Just take a look at the Mars family. Yup, that chocolate Mars, it's theirs. The family still owns the confectionery giant bearing their name, have bucked the historical trend, surpassing that third-generation mark with their wealth intact. They must've been doing something right.

Here are some of the ways to ensure that you wouldn’t live the proverb:
  • Open communication builds trust. That's the idea of sustaining your family’s wealth. Preparing the next generation for what they will expect is critical. Don't assume they know what you know or have the same beliefs and values as yours.
  • Talk to a wealth planner to craft a plan that takes inheritance goals into account while having asset protection tools that may be used to preserve your family’s wealth in case shiz hits the fan. Click here for a list of approved financial advisers by Bank Negara Malaysia.
  • Introduce a financial road map to help the descendants manage their money wisely like saving, spending, charitable contributions and also strategies/guidance on increasing one’s wealth. They won't be able to learn what to do through osmosis.
  • Start succession planning early. Don’t wait until you’re either burnt out or incapacitated to determine your successor, or leave it up to the family to figure out. Make sure that your affairs are in order. 
  • Have proper legal work and life insurance designs in place as the catalyst for bringing your vision to fruition.

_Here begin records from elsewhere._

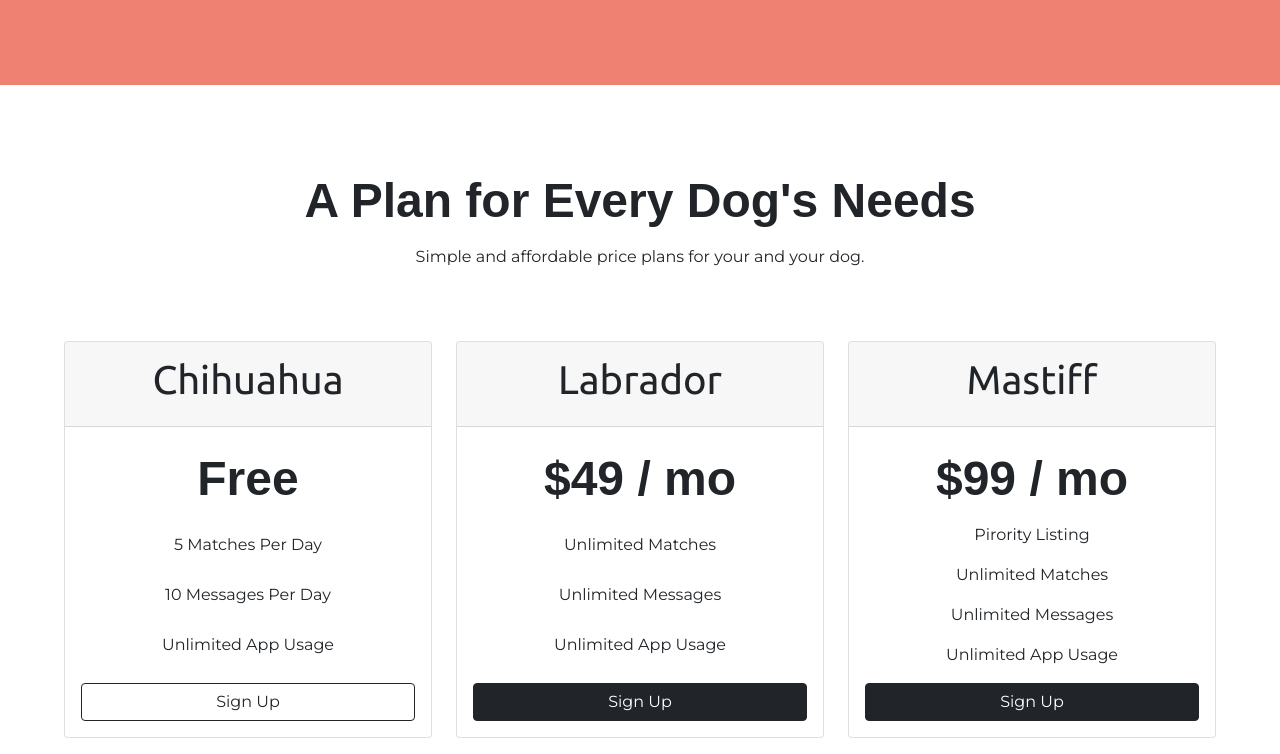
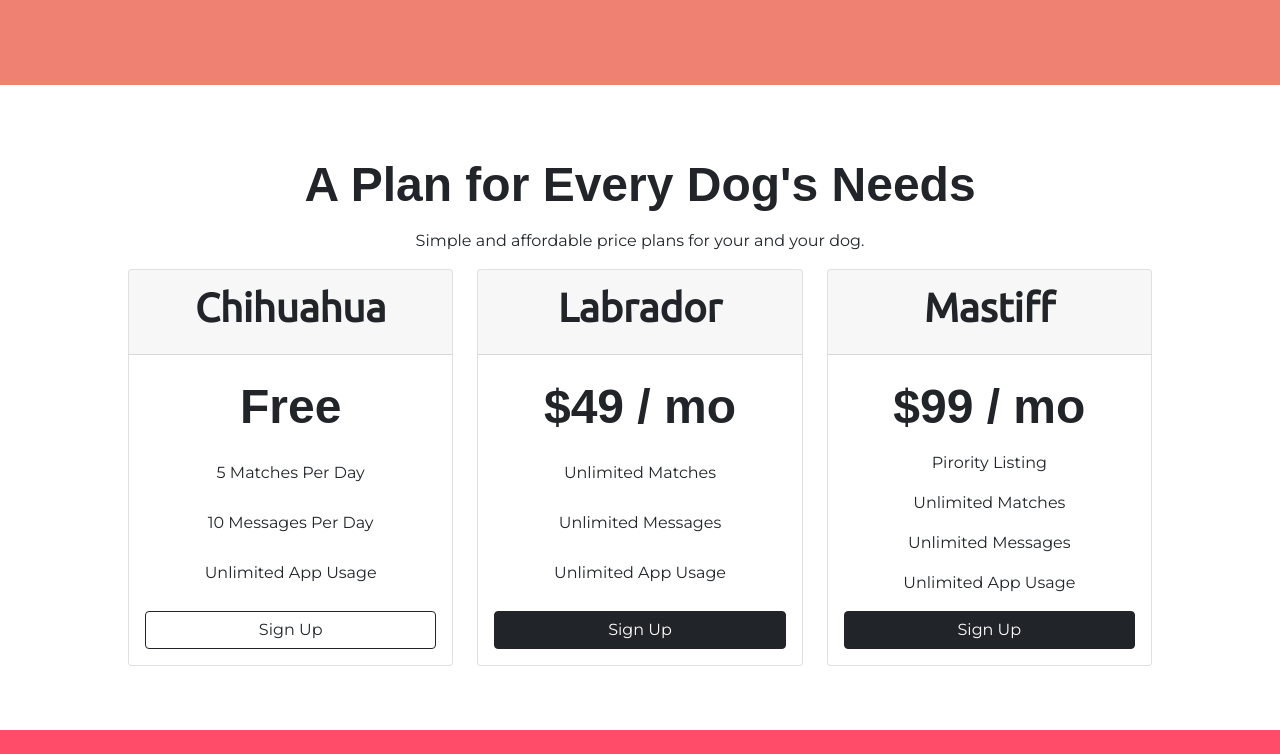
Before and after one commit to azgcloudev/training-tindog, a plain HTML site: page TinDog-Start/index.html in a window 1280 px wide. Shown: the part 1626-2380 px from the top of the page. Drawn offline with Linux system fonts and the light colour scheme.

Commit message:
final commit

```diff
--- a/TinDog-Start/css/styles.css
+++ b/TinDog-Start/css/styles.css
@@ -35,6 +35,7 @@
     .third-heading {
         font-size: 600;
         font-size: 3rem;
+        font-weight: 600;
     }
     /* ----#title section---- */
     /* Nav Bar */
@@ -167,18 +168,22 @@
     }
     /* pricing section */
 
+    #pricing {
+        padding: 5% 10%;
+    }
+
     .pricing-head {
         text-align: center;
-        padding: 5rem 10rem 1.5rem;
+        /* padding: 5rem 10rem 1.5rem; */
     }
 
     .pricing-table-container {
-        padding: 1rem 4rem;
-        padding-top: 1rem;
+        /* padding: 1rem 4rem;
+        padding-top: 1rem; */
     }
 
     #pricing .col {
-        margin: 1rem 0 1rem;
+        /* margin: 1rem 0 1rem; */
     }
 
     #pricing h3 {
@@ -189,7 +194,12 @@
 
     .btn-dark:hover {
         background-color: #000;
-        height: ;
+    }
+
+    @media (max-width: 991px) {
+        .pricing-card {
+            padding-bottom: 7%;
+        }
     }
     /* ------FOOTER SECTION------ */
 
--- a/TinDog-Start/index.html
+++ b/TinDog-Start/index.html
@@ -1,4 +1,5 @@
 <!DOCTYPE html>
+
 <html>
 
 <head>
@@ -139,13 +140,13 @@
 
 
 
-        <div class="container-fluid pricing-head">
+        <div class="pricing-head">
             <h2 class="secondary-heading">A Plan for Every Dog's Needs</h2>
             <p>Simple and affordable price plans for your and your dog.</p>
         </div>
 
         <div class="row row-cols-lg-3 row-cols-sm-1 pricing-table-container">
-            <div class="col">
+            <div class="col pricing-card">
                 <div class="card h-100 text-center">
                     <div class="card-header">
                         <h3 class="card-title third-heading">Chihuahua</h3>
@@ -163,7 +164,7 @@
             </div>
 
 
-            <div class="col">
+            <div class="col pricing-card">
                 <div class="card h-100 text-center">
                     <div class="card-header ">
                         <h3 class="third-heading">Labrador</h3>
@@ -180,7 +181,7 @@
                 </div>
             </div>
 
-            <div class="col h-100">
+            <div class="col h-100 pricing-card">
                 <div class="card h-100 text-center">
                     <div class="card-header ">
                         <h3 class="third-heading">Mastiff</h3>
```
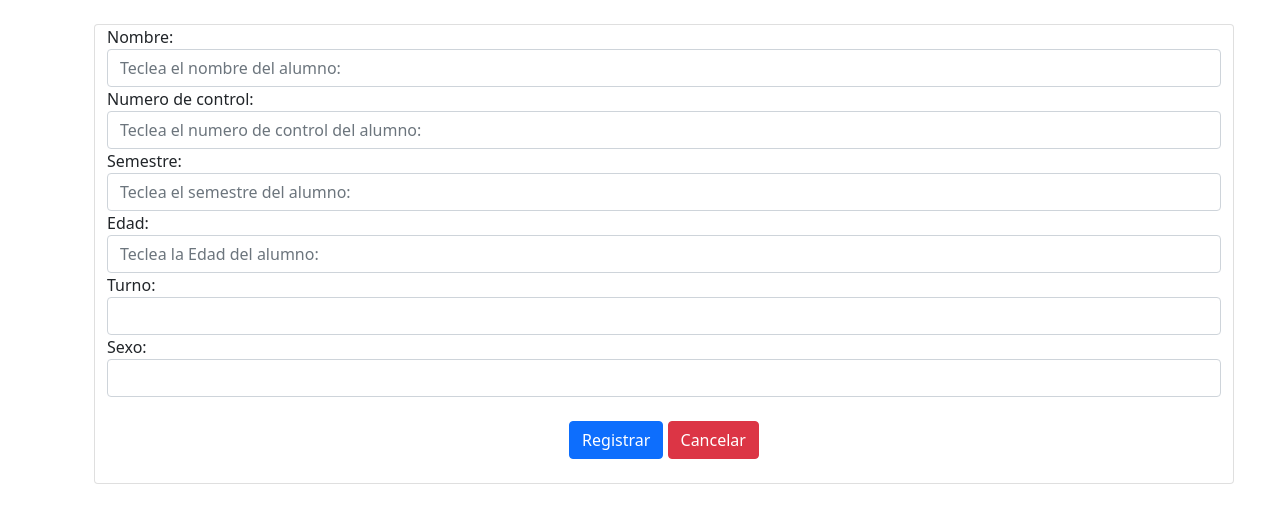
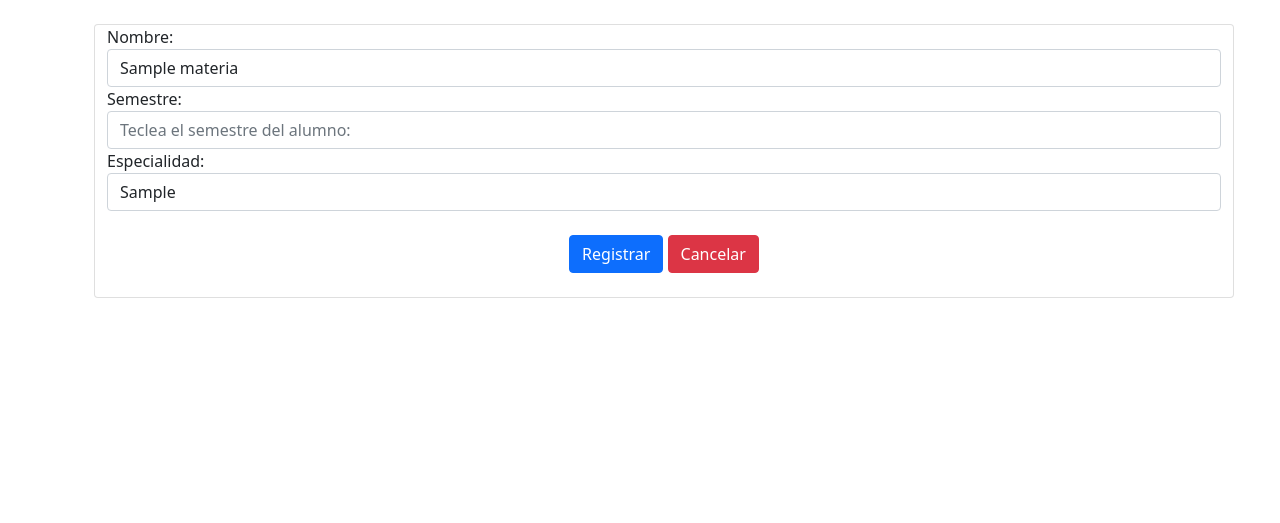
Before and after one commit to NicoFelixA/webybasededatos2023, a PHP site: page /editarMateria.php?id=1 in a window 1280 px wide. Shown: the part 66-589 px from the top of the page. Run offline with PHP 8.4, Linux system fonts and the light colour scheme; tables that the repository leaves empty or names only in its code hold one stand-in row (values such as "Sample post"); data that the repository does not hold is empty.

Commit message:
Add files via upload

```diff
--- a/parcial3/ConsultarMaterias.php
+++ b/parcial3/ConsultarMaterias.php
@@ -42,8 +42,8 @@
                             <td><?php echo $registro["semestre"]; ?></td>
                             <td><?php echo $registro["especialidad"]; ?></td>
                             <td>
-                                <a href="" class="btn btn-sm btn-primary">Editar</a>
-                                <a href="" class="btn btn-sm btn-danger">Eliminar</a>
+                                <a href="editarMateria.php?id=<?php echo $registro["id"]; ?>" class="btn btn-sm btn-primary">Editar</a>
+                                <a href="eliminarMateria.php?id=<?php echo $registro["id"]; ?>" class="btn btn-sm btn-danger">Eliminar</a>
                             </td>
                         </tr>
                         <?php } ?>
--- a/parcial3/RegistrarMaterias.php
+++ b/parcial3/RegistrarMaterias.php
@@ -3,7 +3,7 @@
 <head>
     <meta charset="UTF-8">
     <meta name="viewport" content="width=device-width, initial-scale=1.0">
-    <title>registar materias</title>
+    <title>Registar materias</title>
     <link rel="stylesheet" href="css/bootstrap.css">
     <script src="code.jquery.com_jquery-3.7.1.min.js"></script>
 </head>
--- a/parcial3/editarMateria.php
+++ b/parcial3/editarMateria.php
@@ -18,7 +18,7 @@
 
     $datos = $conexion->query($sql);
 
-    $materias = $datos->fetch_assoc();
+    $materia = $datos->fetch_assoc();
 
     ?>
 
@@ -26,41 +26,26 @@
 <div class="container">
         <div class="row">
             <div class="col-12 card m-4">
-                <form action="actualizarRegistro.php" method="POST">
-                    <input type="hidden" name="id" value="<?php echo $alumno["id"]; ?>">
+                <form action="actualizarMateria.php" method="POST">
+                    <input type="hidden" name="id" value="<?php echo $materia["id"]; ?>">
                     <div class="form-group">
                         <label for="">Nombre: </label>
-                        <input value="<?php echo $alumno["nombre"]; ?>" name="nombre" type="text" class="form-control" placeholder="Teclea el nombre del alumno:" required>
-                    </div>
-                    <div class="form-group">
-                        <label for="">Numero de control: </label>
-                        <input value="<?php echo $alumno["numero_control"]; ?>" name="nc" type="text" class="form-control" placeholder="Teclea el numero de control del alumno:" required>
+                        <input value="<?php echo $materia["nombre"]; ?>" name="nombre" type="text" class="form-control" placeholder="Teclea el nombre del alumno:" required>
                     </div>
                     <div class="form-group">
                         <label for="">Semestre: </label>
-                        <input value="<?php echo $alumno["semestre"]; ?>" name="semestre" type="number" class="form-control" placeholder="Teclea el semestre del alumno:" required>
+                        <input value="<?php echo $materia["semestre"]; ?>" name="semestre" type="number" class="form-control" placeholder="Teclea el semestre del alumno:" required>
                     </div>
                     <div class="form-group">
-                        <label for="">Edad: </label>
-                        <input value="<?php echo $alumno["edad"]; ?>" name="edad" type="number" class="form-control" placeholder="Teclea la Edad del alumno:" required>
-                    </div>
-                    <div class="form-group">
-                        <label for="">Turno: </label>
-                        <select name="turno" id="" class="form-control" required>
-                        <option selected value="<?php echo $alumno["turno"]; ?>"><?php echo $alumno["turno"]; ?></option>
-                        <option value="">Selecciona el turno</option>
-                        <option value="MATUTINO">MATUTINO</option>
-                        <option value="VESPERTINO">VESPERTINO</option>
-                    </select>
-                    </div>
-                    <div class="form-group">
-                        <label for="">Sexo: </label>
-                        <select name="sexo" id="" class="form-control" required>
-                        <option value="">Selecciona el Sexo</option>
-                        <option selected value="<?php echo $alumno["sexo"]; ?>"><?php echo $alumno["sexo"]; ?></option>
-                        <option value="0">Mujer</option>
-                        <option value="1">Hombre</option>
-                        <option value="2">Prefiero no responder</option>
+                        <label for="">Especialidad: </label>
+                        <select name="especialidad" id="" class="form-control" required>
+                        <option value="">Selecciona la especialidad</option>
+                        <option selected value="<?php echo $materia["especialidad"]; ?>"><?php echo $materia["especialidad"]; ?></option>
+                        <option value="PROGRAMACION">PROGRAMACION</option>
+                        <option value="CONTABILIDAD">CONTABILIDAD</option>
+                        <option value="OFIMATICA">OFIMATICA</option>
+                        <option value="CONSTRUCCION">CONSTRUCCION</option>
+                        <option value="ELECTRONICA">ELECTRONICA</option>
                     </select>
                     </div>
                     <div>
```
Also changed, not shown: parcial3/actualizarMateria.php (added, +24 -0 lines).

Okay, so maybe you still have trust issues with your children or you don’t want to pamper them - you can always go one step further and disinherit your children to encourage them to forge their own careers like Bill Gates. He has decided to pass his wealth to charity. Of course, he's not that cold. He did give his children the tools they need to succeed which is a good education and a sum of money to invest.

Now, are you ready to build your empire?

*The above article is intended for informational purposes only. Loanstreet accepts no responsibility for loss that may arise from reliance on information contained in the articles.

Continue reading...

About the Author

Nisya Aziz

A storyteller at Finology, who drinks coffee like its water, Nisya enjoy bringing valuable, educational and entertaining content to others. When not busy crafting content, you’ll find her in the boulder gym or on stage, performing theatre shows.


Suggested Articles

Buying a House? Here's 2024 Stamp Duty Charges & Other Costs Involved

Buying a House? Here's 2024 Stamp Duty Charges & Other Costs Involved

Here are the Best Fixed Deposit Promos in Malaysia 2024

Best Fixed Deposit Promos Malaysia 2024

How Does Shadow Economy Affect Malaysia’s Income Tax?

How Does Shadow Economy Affect Malaysia’s Income Tax?